(Itemized modification records)

--- START ---

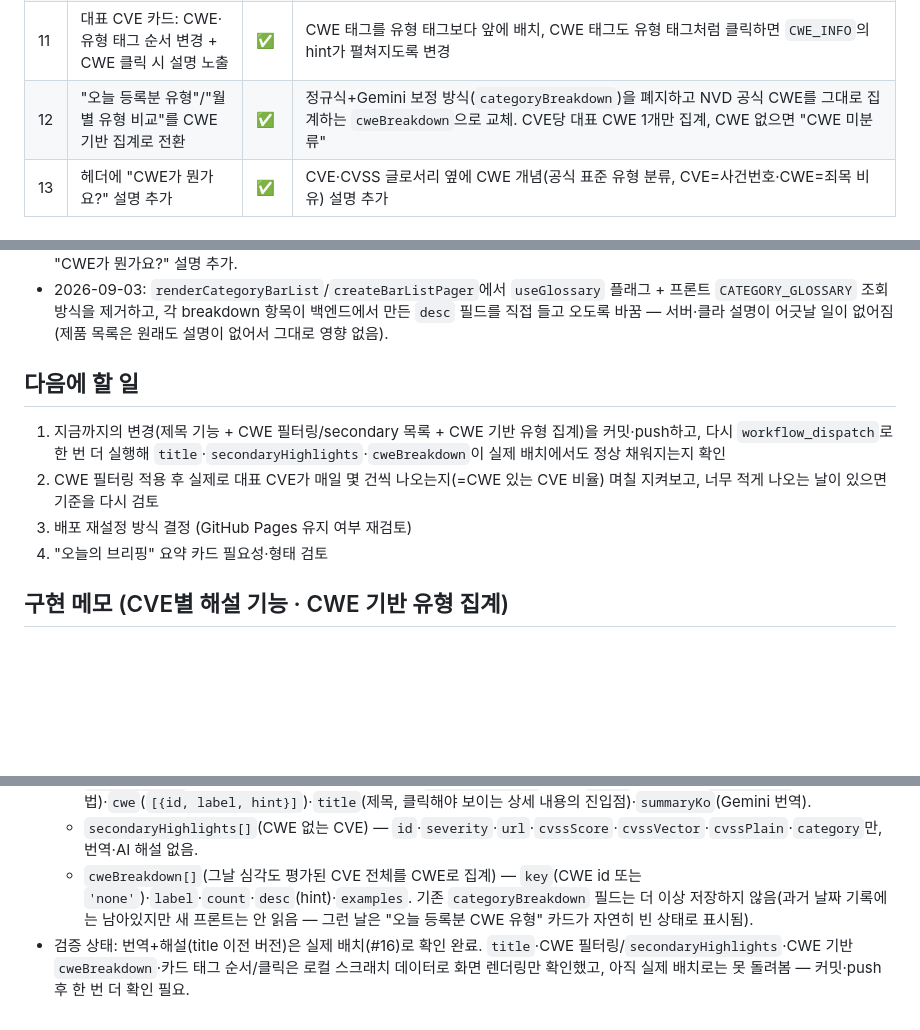
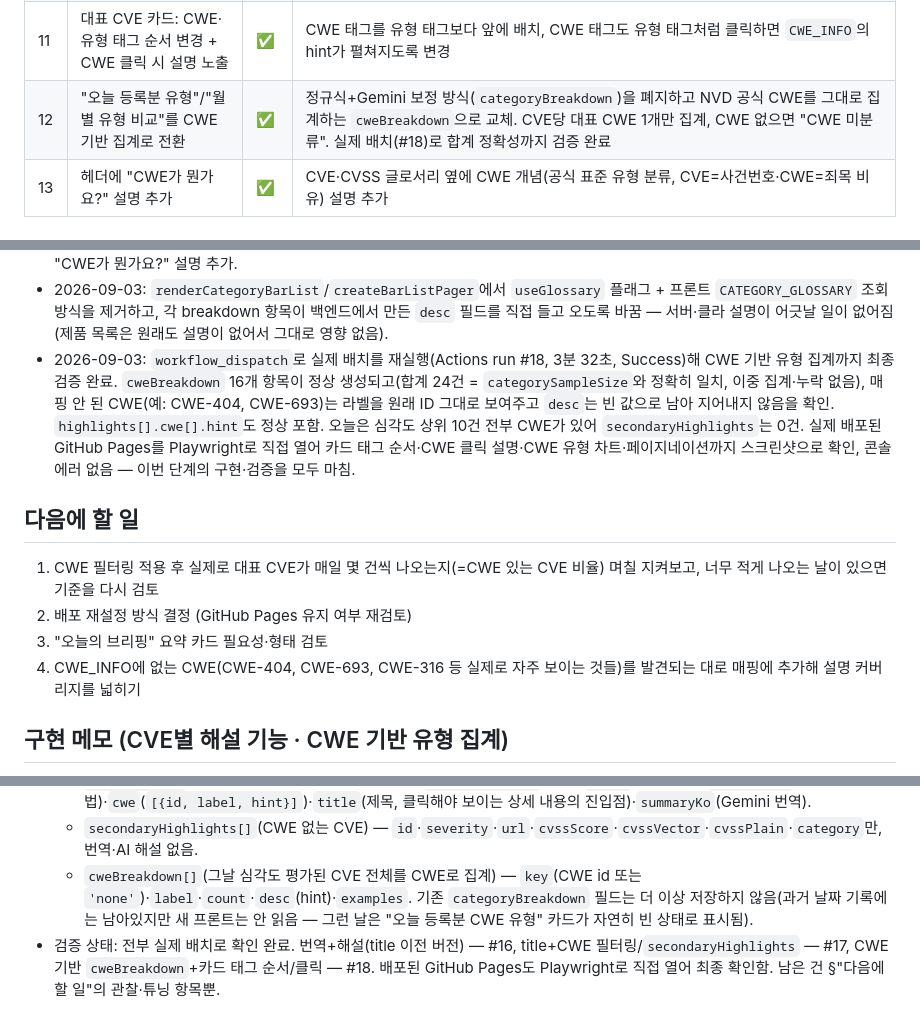
Before and after one commit to whiteclover0542/Today_CVE_information, a Markdown page: PROGRESS.md, 3 parts joined by grey strips. Drawn GitHub-style; blank space fills up the shorter version.

Commit message:
docs: CWE 기반 유형 집계 실제 배치 검증 결과 반영
workflow_dispatch #16~#18로 번역/해설, 제목+CWE 필터링,
CWE 기반 cweBreakdown까지 전부 실제 배치와 배포 사이트에서
검증 완료됨을 PLAN.md/PROGRESS.md에 기록.

```diff
--- a/PROGRESS.md
+++ b/PROGRESS.md
@@ -20,7 +20,7 @@
 | 9 | 대표 CVE 카드에 LLM 생성 제목 추가 + 클릭해야 내용 노출 | ✅ | 내용을 바로 나열하지 않고, Gemini가 생성한 한 줄 제목을 먼저 보여주고 클릭(`<details>`)해야 번역·원문·AI 해설이 펼쳐지도록 변경 |
 | 10 | 대표 CVE를 "CWE 있음"만으로 제한 + CWE 없는 CVE는 별도 목록 | ✅ | 대표(AI 해설) 후보를 CWE 있는 CVE로만 한정, CWE 없는 CVE는 `secondaryHighlights`에 담아 카드 하단에 번역·해설 없이 목록으로만 노출 |
 | 11 | 대표 CVE 카드: CWE·유형 태그 순서 변경 + CWE 클릭 시 설명 노출 | ✅ | CWE 태그를 유형 태그보다 앞에 배치, CWE 태그도 유형 태그처럼 클릭하면 `CWE_INFO`의 hint가 펼쳐지도록 변경 |
-| 12 | "오늘 등록분 유형"/"월별 유형 비교"를 CWE 기반 집계로 전환 | ✅ | 정규식+Gemini 보정 방식(`categoryBreakdown`)을 폐지하고 NVD 공식 CWE를 그대로 집계하는 `cweBreakdown`으로 교체. CVE당 대표 CWE 1개만 집계, CWE 없으면 "CWE 미분류" |
+| 12 | "오늘 등록분 유형"/"월별 유형 비교"를 CWE 기반 집계로 전환 | ✅ | 정규식+Gemini 보정 방식(`categoryBreakdown`)을 폐지하고 NVD 공식 CWE를 그대로 집계하는 `cweBreakdown`으로 교체. CVE당 대표 CWE 1개만 집계, CWE 없으면 "CWE 미분류". 실제 배치(#18)로 합계 정확성까지 검증 완료 |
 | 13 | 헤더에 "CWE가 뭔가요?" 설명 추가 | ✅ | CVE·CVSS 글로서리 옆에 CWE 개념(공식 표준 유형 분류, CVE=사건번호·CWE=죄목 비유) 설명 추가 |
 
 ## 지금 서비스에 이미 있는 것 (과제 단계에서 완성, 유지)
@@ -48,13 +48,14 @@
 - 2026-09-03: 대표 CVE 선정 기준을 "CWE 분류가 있는 CVE만"으로 좁힘 — CWE가 없는 CVE에 억지로 `cause`/`mitigation`을 채우거나 아예 노출에서 빼는 대신, 별도의 `secondaryHighlights` 목록(카드 하단, 심각도·CVSS·유형만 표시, LLM 호출 없음)으로 분리해서 보여주기로 함. 기존 `pickFromLevel` 선정 로직에 `cwe.length === 0`이면 건너뛰는 조건을 추가하고, 그렇게 제외된 CVE 중 심각도 상위 `MAX_SECONDARY_HIGHLIGHTS`(20)건을 별도로 수집. LLM 호출을 안 하는 이유는 비용 절감뿐 아니라 애초에 grounding할 CWE가 없어 해설을 붙일 근거가 없기 때문(§3 원칙).
 - 2026-09-03: 카드 위에 규칙 기반 🏷 유형 태그와 공식 CWE 태그가 나란히 있는 게 중복스럽다는 지적을 받아 CWE를 1차 정보로 정리. (1) 카드에서 CWE 태그를 유형 태그보다 앞에 배치하고 클릭하면 설명이 펼쳐지도록 변경(`extractCwe`가 CWE_INFO의 `hint`도 함께 반환하도록 확장). (2) "오늘 등록분 유형"/"월별 유형 비교" 집계 자체를 규칙 기반(`categoryBreakdown`)에서 NVD 공식 CWE 기반(`cweBreakdown`)으로 전환 — 이 집계는 이제 규칙 매칭이나 Gemini 재분류를 전혀 안 씀. 카드의 🏷 유형 태그(개별 CVE용)는 기존 규칙 시스템을 그대로 유지 — 이번 변경은 "집계 차트"에만 적용되고 "카드의 유형 태그" 존재 자체는 안 건드림. (3) 헤더에 "CWE가 뭔가요?" 설명 추가.
 - 2026-09-03: `renderCategoryBarList`/`createBarListPager`에서 `useGlossary` 플래그 + 프론트 `CATEGORY_GLOSSARY` 조회 방식을 제거하고, 각 breakdown 항목이 백엔드에서 만든 `desc` 필드를 직접 들고 오도록 바꿈 — 서버·클라 설명이 어긋날 일이 없어짐(제품 목록은 원래도 설명이 없어서 그대로 영향 없음).
+- 2026-09-03: `workflow_dispatch`로 실제 배치를 재실행(Actions run #18, 3분 32초, Success)해 CWE 기반 유형 집계까지 최종 검증 완료. `cweBreakdown` 16개 항목이 정상 생성되고(합계 24건 = `categorySampleSize`와 정확히 일치, 이중 집계·누락 없음), 매핑 안 된 CWE(예: CWE-404, CWE-693)는 라벨을 원래 ID 그대로 보여주고 `desc`는 빈 값으로 남아 지어내지 않음을 확인. `highlights[].cwe[].hint`도 정상 포함. 오늘은 심각도 상위 10건 전부 CWE가 있어 `secondaryHighlights`는 0건. 실제 배포된 GitHub Pages를 Playwright로 직접 열어 카드 태그 순서·CWE 클릭 설명·CWE 유형 차트·페이지네이션까지 스크린샷으로 확인, 콘솔 에러 없음 — 이번 단계의 구현·검증을 모두 마침.
 
 ## 다음에 할 일
 
-1. 지금까지의 변경(제목 기능 + CWE 필터링/secondary 목록 + CWE 기반 유형 집계)을 커밋·push하고, 다시 `workflow_dispatch`로 한 번 더 실행해 `title`·`secondaryHighlights`·`cweBreakdown`이 실제 배치에서도 정상 채워지는지 확인
-2. CWE 필터링 적용 후 실제로 대표 CVE가 매일 몇 건씩 나오는지(=CWE 있는 CVE 비율) 며칠 지켜보고, 너무 적게 나오는 날이 있으면 기준을 다시 검토
-3. 배포 재설정 방식 결정 (GitHub Pages 유지 여부 재검토)
-4. "오늘의 브리핑" 요약 카드 필요성·형태 검토
+1. CWE 필터링 적용 후 실제로 대표 CVE가 매일 몇 건씩 나오는지(=CWE 있는 CVE 비율) 며칠 지켜보고, 너무 적게 나오는 날이 있으면 기준을 다시 검토
+2. 배포 재설정 방식 결정 (GitHub Pages 유지 여부 재검토)
+3. "오늘의 브리핑" 요약 카드 필요성·형태 검토
+4. CWE_INFO에 없는 CWE(CWE-404, CWE-693, CWE-316 등 실제로 자주 보이는 것들)를 발견되는 대로 매핑에 추가해 설명 커버리지를 넓히기
 
 ## 구현 메모 (CVE별 해설 기능 · CWE 기반 유형 집계)
 
@@ -63,4 +64,4 @@
   - `highlights[]`(CWE 있는 CVE만, AI 해설 포함) — `interpretation`(해석)·`cause`(발생 원인)·`mitigation`(방지·완화 방법)·`cwe`(`[{id, label, hint}]`)·`title`(제목, 클릭해야 보이는 상세 내용의 진입점)·`summaryKo`(Gemini 번역).
   - `secondaryHighlights[]`(CWE 없는 CVE) — `id`·`severity`·`url`·`cvssScore`·`cvssVector`·`cvssPlain`·`category`만, 번역·AI 해설 없음.
   - `cweBreakdown[]`(그날 심각도 평가된 CVE 전체를 CWE로 집계) — `key`(CWE id 또는 `'none'`)·`label`·`count`·`desc`(hint)·`examples`. 기존 `categoryBreakdown` 필드는 더 이상 저장하지 않음(과거 날짜 기록에는 남아있지만 새 프론트는 안 읽음 — 그런 날은 "오늘 등록분 CWE 유형" 카드가 자연히 빈 상태로 표시됨).
-- 검증 상태: 번역+해설(title 이전 버전)은 실제 배치(#16)로 확인 완료. `title`·CWE 필터링/`secondaryHighlights`·CWE 기반 `cweBreakdown`·카드 태그 순서/클릭은 로컬 스크래치 데이터로 화면 렌더링만 확인했고, 아직 실제 배치로는 못 돌려봄 — 커밋·push 후 한 번 더 확인 필요.
+- 검증 상태: 전부 실제 배치로 확인 완료. 번역+해설(title 이전 버전) — #16, title+CWE 필터링/`secondaryHighlights` — #17, CWE 기반 `cweBreakdown`+카드 태그 순서/클릭 — #18. 배포된 GitHub Pages도 Playwright로 직접 열어 최종 확인함. 남은 건 §"다음에 할 일"의 관찰·튜닝 항목뿐.
```
Also changed, not shown: PLAN.md (+5 -4 lines).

--- END ---

## Problem requirements
What lines in the entries above include the string "펼쳐지도록"? Return each one.

## Solved problem
 | 9 | 대표 CVE 카드에 LLM 생성 제목 추가 + 클릭해야 내용 노출 | ✅ | 내용을 바로 나열하지 않고, Gemini가 생성한 한 줄 제목을 먼저 보여주고 클릭(`<details>`)해야 번역·원문·AI 해설이 펼쳐지도록 변경 |
 | 11 | 대표 CVE 카드: CWE·유형 태그 순서 변경 + CWE 클릭 시 설명 노출 | ✅ | CWE 태그를 유형 태그보다 앞에 배치, CWE 태그도 유형 태그처럼 클릭하면 `CWE_INFO`의 hint가 펼쳐지도록 변경 |
 - 2026-09-03: 카드 위에 규칙 기반 🏷 유형 태그와 공식 CWE 태그가 나란히 있는 게 중복스럽다는 지적을 받아 CWE를 1차 정보로 정리. (1) 카드에서 CWE 태그를 유형 태그보다 앞에 배치하고 클릭하면 설명이 펼쳐지도록 변경(`extractCwe`가 CWE_INFO의 `hint`도 함께 반환하도록 확장). (2) "오늘 등록분 유형"/"월별 유형 비교" 집계 자체를 규칙 기반(`categoryBreakdown`)에서 NVD 공식 CWE 기반(`cweBreakdown`)으로 전환 — 이 집계는 이제 규칙 매칭이나 Gemini 재분류를 전혀 안 씀. 카드의 🏷 유형 태그(개별 CVE용)는 기존 규칙 시스템을 그대로 유지 — 이번 변경은 "집계 차트"에만 적용되고 "카드의 유형 태그" 존재 자체는 안 건드림. (3) 헤더에 "CWE가 뭔가요?" 설명 추가.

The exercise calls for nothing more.